What happens if you are neuro-diverse and an interview process does not bring out the best in you? You might happen to be the best software engineer on the planet, but would you get offered and if you did, would you accept the offer if the process hadn’t shown a company’s commitment to accessibility? After all, if the process is rigid, does that reflect the company culture too?

Here are our top tips for the interview stages:

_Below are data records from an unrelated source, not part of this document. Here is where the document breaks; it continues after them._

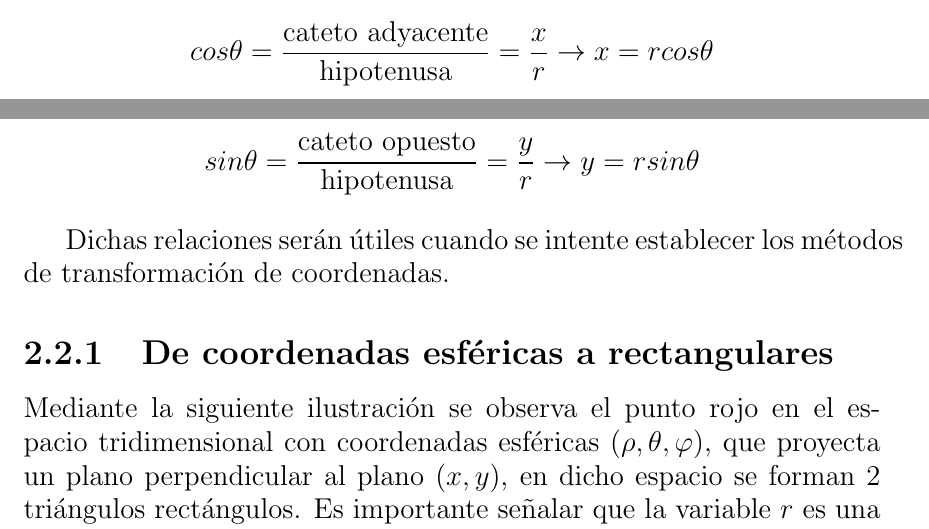
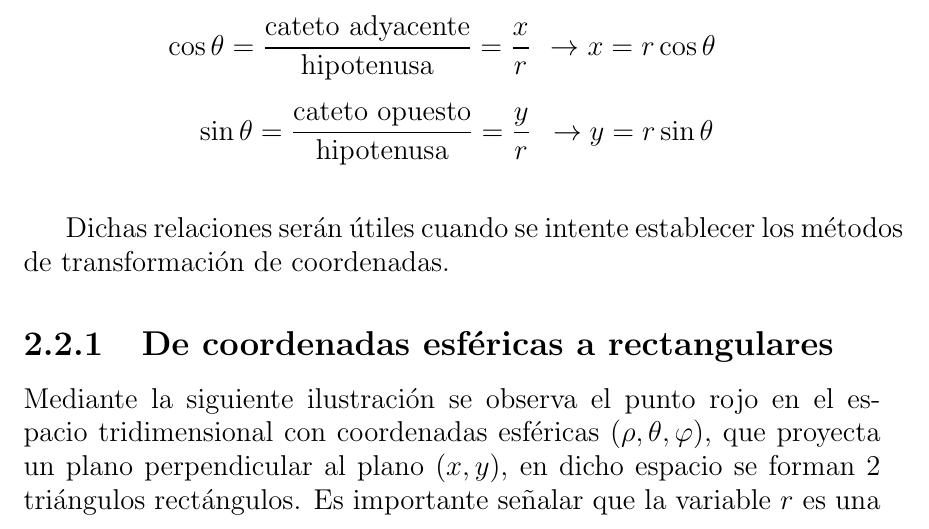
Before and after one commit to DrKJeff16/Proyecto_Final_Geo2022I, a LaTeX document (main.tex, which reads desarrollo/conversion/conversion_intro.tex): two parts of pages 7 and 8 of 10 before the commit and part of page 8 of 10 after it, the two joined at a grey line, cut so that both start at the same text. Compiled offline with pdfLaTeX.

Commit message:
Correcciones de sintaxis.

```diff
--- a/desarrollo/conversion/conversion_intro.tex
+++ b/desarrollo/conversion/conversion_intro.tex
@@ -11,6 +11,8 @@ Donde $r$ representa la distancia desde el origen hasta el punto y el ángulo es
 
-\[cos\theta = \frac{\text{cateto adyacente}}{\text{hipotenusa}} = \frac{x}{r} \rightarrow x = rcos\theta\]
-\[sin\theta = \frac{\text{cateto opuesto}}{\text{hipotenusa}} = \frac{y}{r} \rightarrow y = rsin\theta\]
+\begin{eqnarray*}
+  \cos\theta = \frac{\text{cateto adyacente}}{\text{hipotenusa}} = \frac{x}{r} &\rightarrow x = r\cos\theta\\\\
+  \sin\theta = \frac{\text{cateto opuesto}}{\text{hipotenusa}} = \frac{y}{r} &\rightarrow y = r\sin\theta
+\end{eqnarray*}
 
 \vspace{4mm}
 Dichas relaciones serán útiles cuando se intente establecer los métodos de transformación de coordenadas.
```
Also changed, not shown: desarrollo/conversion/conversion_intro.tex (2 more changed lines).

  1. Ensure each step has a clear purpose and is structured. Eliminate informal unstructured ‘meet and greets’ or ‘coffee/culture chats’ which encourage unconscious bias.
  2. Give candidates enough warning to book interviews - last minute bookings could prove stressful for some, especially if you need them to prepare something. If you are using competency-based interviewing, prepare your candidates in advance so they don’t have to think of examples on the spot.
  3. Use a data informed assessment & selection approach with the use of competency questions and score cards to prevent bias.
  4. Train hiring managers in inclusive hiring methodology and arm them with how to present your DEI work during the process.
  5. Panels – think carefully about who is on a panel and whether you are presenting the right image of your company.
  6. Try not to share interview notes or feedback between stages unless you are using data informed selection methods. Opinions can be formed before the interview has even started and could result in bias.
  7. Reduce small talk at the beginning to 5 minutes. The longer you spend getting to know someone the more bias can creep in. “I knew in the first 5 minutes they were right/wrong for us”.
  8. Remember not everyone likes to give eye contact, some find it hard to sit still, some may need their notes. First impressions do not count, if they are made based on things you personally don’t like to see at interview.
  9. Review your questioning technique. Asking 2 questions in one, unspecific questions, competency questions where the person has had prep time may not result in candidates putting their best selves forward.
  10. Give the candidate objective and detailed feedback using your scorecard so that they can learn from the experience. You want all candidates to leave as brand advocates, no matter what the outcome was. Train your managers in how to do this positively!

This is a huge topic, so we hope these simple tips get you started in the right way. Look out for our next article which will give you tips on nurturing.

When considering implementing any of these tips, remember that just hiring inclusively isn’t enough to achieving a diverse, inclusive and equitable culture. You have to walk the talk every day too 😀

AoD are committed to helping all our clients build accessible, equitable and inclusive recruitment processes. Please get in touch if you would like to know more about our consultancy services or ‘inclusive recruitment’ training sessions for hiring teams - hannah@agilityondemand.com.

Posted by: Agility On Demand